*** Block opens ***

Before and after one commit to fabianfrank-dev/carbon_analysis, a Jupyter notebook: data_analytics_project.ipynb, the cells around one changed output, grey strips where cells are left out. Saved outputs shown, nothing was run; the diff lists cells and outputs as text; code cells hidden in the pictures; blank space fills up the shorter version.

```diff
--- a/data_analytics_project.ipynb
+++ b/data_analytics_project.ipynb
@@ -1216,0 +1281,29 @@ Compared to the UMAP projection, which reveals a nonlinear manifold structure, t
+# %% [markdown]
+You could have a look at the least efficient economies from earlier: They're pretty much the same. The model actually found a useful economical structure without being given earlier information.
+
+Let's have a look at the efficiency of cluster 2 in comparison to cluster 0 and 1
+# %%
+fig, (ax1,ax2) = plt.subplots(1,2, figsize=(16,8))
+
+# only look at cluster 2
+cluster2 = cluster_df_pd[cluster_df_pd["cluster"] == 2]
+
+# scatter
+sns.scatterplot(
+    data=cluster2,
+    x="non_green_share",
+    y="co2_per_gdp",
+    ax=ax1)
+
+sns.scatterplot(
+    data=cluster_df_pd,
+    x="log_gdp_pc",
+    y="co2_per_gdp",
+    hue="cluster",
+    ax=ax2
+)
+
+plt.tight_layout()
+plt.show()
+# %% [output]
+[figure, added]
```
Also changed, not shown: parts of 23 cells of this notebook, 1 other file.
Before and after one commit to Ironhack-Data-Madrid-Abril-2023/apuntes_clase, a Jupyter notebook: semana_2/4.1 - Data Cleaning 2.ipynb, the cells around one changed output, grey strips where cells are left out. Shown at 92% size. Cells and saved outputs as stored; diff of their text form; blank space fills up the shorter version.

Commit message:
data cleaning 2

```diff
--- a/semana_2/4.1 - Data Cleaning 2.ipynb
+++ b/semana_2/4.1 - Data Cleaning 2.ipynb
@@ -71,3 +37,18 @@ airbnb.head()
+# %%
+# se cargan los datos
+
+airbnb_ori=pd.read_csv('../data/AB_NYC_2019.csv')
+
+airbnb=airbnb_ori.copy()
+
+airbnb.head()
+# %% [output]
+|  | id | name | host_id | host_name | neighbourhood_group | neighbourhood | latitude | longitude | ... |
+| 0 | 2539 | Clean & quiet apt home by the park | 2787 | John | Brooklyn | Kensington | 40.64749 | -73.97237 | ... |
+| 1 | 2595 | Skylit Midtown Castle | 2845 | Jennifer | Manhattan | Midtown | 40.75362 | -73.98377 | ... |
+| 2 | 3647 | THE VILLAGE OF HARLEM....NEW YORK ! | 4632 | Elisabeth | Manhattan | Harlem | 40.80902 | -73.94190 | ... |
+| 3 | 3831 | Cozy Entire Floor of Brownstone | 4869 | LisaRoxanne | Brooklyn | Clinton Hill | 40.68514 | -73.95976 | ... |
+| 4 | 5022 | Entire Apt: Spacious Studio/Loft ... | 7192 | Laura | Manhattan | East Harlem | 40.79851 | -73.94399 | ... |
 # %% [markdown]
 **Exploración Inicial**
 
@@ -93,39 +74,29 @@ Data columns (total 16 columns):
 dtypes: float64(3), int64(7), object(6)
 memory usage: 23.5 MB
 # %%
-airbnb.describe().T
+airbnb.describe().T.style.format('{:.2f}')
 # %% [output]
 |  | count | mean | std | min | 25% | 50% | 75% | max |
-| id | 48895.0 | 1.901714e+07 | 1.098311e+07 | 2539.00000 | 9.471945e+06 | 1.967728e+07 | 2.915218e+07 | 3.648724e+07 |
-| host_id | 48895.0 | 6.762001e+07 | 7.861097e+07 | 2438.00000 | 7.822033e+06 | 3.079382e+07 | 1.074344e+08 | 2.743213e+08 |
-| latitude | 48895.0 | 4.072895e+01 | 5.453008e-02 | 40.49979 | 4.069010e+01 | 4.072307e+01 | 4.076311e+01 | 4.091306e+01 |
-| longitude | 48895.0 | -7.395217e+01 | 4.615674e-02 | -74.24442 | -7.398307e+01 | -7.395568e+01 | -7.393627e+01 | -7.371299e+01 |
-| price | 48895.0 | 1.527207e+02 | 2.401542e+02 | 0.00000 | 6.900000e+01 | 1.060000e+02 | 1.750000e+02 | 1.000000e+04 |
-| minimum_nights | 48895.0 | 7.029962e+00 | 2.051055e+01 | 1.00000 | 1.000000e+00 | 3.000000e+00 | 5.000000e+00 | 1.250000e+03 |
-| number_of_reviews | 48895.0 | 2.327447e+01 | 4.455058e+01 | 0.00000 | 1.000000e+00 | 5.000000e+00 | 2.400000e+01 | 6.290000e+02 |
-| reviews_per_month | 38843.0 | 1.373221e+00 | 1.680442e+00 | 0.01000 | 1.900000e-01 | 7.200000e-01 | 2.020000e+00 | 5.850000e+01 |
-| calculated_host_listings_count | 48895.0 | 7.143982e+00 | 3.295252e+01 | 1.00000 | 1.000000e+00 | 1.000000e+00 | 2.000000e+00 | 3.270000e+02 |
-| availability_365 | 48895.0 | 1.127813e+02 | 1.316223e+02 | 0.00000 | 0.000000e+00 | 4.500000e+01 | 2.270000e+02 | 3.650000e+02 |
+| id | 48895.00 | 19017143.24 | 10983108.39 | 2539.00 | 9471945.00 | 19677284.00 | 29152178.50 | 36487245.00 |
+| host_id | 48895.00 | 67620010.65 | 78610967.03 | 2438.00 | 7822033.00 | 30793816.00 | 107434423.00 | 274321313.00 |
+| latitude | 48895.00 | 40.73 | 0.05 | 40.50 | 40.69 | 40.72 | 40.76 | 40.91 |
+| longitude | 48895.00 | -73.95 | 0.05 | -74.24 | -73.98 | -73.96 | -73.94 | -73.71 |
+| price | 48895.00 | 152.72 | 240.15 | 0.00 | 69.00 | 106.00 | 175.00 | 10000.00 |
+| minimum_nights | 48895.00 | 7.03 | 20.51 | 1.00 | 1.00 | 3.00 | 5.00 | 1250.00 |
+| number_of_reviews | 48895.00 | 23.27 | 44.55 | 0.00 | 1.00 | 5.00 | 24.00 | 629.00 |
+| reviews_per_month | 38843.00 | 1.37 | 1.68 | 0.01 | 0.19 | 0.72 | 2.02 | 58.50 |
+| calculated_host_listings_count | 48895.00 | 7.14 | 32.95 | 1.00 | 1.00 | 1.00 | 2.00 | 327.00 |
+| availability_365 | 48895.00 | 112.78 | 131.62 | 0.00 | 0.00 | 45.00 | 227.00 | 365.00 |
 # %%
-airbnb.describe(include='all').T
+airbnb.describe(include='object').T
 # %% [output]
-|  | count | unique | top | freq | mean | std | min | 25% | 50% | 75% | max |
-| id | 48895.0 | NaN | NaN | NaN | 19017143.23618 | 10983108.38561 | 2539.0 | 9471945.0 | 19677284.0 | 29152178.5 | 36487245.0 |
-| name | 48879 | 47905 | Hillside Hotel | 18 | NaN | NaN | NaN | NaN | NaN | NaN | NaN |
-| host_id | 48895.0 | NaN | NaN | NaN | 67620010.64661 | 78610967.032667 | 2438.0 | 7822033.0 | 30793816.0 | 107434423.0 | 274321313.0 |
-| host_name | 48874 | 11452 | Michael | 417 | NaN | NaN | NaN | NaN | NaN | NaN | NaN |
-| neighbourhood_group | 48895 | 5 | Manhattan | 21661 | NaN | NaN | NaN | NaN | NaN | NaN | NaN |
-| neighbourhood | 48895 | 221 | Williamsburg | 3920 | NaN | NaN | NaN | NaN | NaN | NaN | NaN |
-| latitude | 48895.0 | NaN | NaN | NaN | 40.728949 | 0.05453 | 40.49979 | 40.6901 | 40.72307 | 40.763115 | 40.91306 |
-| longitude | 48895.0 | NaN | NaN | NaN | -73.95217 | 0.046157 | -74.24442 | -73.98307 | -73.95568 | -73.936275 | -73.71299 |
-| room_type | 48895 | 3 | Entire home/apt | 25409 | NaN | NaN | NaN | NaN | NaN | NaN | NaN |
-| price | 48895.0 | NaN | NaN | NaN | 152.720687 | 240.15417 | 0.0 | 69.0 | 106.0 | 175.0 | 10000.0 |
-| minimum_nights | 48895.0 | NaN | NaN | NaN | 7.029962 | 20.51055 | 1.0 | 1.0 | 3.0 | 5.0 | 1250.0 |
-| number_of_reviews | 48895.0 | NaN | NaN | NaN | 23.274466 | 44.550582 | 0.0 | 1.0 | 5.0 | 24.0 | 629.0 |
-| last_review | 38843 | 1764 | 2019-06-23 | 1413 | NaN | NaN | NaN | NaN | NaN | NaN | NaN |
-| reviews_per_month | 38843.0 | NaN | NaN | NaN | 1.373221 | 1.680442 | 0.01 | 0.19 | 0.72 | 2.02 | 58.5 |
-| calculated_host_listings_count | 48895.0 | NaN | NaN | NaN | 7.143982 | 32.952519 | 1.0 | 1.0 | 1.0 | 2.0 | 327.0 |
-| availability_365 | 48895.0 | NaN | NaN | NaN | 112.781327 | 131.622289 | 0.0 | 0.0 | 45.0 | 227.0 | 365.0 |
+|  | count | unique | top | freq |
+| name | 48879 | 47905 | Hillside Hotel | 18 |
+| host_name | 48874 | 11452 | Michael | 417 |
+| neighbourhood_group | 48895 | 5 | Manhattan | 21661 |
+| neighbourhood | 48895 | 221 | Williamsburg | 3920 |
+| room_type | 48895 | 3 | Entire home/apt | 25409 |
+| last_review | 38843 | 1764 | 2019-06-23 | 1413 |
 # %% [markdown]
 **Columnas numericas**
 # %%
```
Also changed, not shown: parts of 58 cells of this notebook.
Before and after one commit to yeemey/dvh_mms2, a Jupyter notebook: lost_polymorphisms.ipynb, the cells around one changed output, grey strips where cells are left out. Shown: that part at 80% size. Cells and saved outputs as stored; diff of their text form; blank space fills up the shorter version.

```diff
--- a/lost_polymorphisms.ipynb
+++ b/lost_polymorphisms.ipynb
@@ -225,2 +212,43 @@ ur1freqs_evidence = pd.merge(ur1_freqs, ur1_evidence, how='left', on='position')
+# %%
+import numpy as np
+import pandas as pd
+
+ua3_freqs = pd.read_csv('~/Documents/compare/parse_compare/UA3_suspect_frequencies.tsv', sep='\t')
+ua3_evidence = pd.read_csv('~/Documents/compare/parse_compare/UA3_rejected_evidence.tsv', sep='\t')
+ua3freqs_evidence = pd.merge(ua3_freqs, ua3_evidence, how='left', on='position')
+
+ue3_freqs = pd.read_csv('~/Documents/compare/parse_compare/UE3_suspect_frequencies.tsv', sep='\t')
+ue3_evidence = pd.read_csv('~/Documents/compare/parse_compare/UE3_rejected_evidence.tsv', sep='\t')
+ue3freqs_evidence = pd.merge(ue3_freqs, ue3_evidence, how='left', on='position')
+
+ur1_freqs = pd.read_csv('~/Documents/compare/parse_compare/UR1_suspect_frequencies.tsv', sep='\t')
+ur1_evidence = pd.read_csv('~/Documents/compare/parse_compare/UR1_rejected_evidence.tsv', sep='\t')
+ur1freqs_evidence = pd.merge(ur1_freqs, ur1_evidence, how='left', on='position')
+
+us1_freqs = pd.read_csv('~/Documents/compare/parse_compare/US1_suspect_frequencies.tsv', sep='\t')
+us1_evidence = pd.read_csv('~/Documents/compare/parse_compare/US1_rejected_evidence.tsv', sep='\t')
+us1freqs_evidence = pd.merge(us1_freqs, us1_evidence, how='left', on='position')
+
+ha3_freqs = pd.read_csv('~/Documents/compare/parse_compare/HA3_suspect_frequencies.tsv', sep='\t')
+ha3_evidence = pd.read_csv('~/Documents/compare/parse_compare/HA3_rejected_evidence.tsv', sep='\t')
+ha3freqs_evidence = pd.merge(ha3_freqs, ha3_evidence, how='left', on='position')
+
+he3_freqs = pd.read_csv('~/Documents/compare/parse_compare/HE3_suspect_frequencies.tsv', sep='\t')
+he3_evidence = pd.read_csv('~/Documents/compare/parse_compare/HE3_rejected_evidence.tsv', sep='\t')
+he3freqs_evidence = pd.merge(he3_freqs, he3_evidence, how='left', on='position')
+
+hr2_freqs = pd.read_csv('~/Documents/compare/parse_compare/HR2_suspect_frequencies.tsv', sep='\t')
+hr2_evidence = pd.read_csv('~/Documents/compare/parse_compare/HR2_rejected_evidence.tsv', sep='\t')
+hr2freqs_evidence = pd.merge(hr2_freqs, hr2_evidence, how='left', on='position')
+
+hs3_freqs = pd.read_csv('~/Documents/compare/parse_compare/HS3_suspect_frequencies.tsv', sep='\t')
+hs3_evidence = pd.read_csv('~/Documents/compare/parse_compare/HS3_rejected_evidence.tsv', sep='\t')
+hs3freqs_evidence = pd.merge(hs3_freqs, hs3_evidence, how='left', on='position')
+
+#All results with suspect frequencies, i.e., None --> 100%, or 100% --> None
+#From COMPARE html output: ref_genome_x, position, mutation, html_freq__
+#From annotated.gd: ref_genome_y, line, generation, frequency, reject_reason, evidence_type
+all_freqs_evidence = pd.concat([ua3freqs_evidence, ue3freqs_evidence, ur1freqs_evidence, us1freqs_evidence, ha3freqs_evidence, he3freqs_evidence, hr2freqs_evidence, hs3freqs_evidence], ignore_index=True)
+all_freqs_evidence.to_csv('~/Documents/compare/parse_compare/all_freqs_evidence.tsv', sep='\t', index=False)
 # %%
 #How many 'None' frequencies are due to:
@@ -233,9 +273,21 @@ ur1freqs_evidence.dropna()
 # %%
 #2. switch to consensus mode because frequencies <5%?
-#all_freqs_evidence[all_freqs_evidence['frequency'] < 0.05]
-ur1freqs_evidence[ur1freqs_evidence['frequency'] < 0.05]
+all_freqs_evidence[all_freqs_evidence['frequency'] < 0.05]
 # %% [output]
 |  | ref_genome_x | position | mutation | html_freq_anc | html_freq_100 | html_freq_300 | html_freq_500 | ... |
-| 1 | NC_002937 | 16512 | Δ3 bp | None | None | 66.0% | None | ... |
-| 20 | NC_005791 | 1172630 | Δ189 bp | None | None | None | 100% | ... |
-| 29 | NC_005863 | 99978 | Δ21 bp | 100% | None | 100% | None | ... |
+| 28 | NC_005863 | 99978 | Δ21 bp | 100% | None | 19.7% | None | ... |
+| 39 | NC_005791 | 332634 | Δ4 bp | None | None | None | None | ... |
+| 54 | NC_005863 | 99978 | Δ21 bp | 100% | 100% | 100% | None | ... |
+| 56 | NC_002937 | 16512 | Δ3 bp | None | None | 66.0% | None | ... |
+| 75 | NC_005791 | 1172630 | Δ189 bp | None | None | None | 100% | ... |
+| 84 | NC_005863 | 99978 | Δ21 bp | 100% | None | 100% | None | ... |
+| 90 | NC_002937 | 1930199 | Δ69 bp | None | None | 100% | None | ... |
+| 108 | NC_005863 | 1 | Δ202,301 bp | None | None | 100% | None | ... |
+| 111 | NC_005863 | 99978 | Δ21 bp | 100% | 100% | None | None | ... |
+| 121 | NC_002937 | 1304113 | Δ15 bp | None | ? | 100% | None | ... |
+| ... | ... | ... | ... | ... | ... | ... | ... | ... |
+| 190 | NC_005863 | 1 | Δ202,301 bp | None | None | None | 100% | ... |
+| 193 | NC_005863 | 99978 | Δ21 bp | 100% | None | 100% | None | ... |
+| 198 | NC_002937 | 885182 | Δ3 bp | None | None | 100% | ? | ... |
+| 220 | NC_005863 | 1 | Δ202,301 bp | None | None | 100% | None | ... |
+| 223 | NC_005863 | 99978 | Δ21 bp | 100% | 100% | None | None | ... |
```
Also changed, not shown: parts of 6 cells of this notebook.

*** Block closes ***

## YOUR TASK
The expected answer is a copy of each line in the records that holds the word "import".

## SOLUTION FOR THIS TASK
+import numpy as np
+import pandas as pd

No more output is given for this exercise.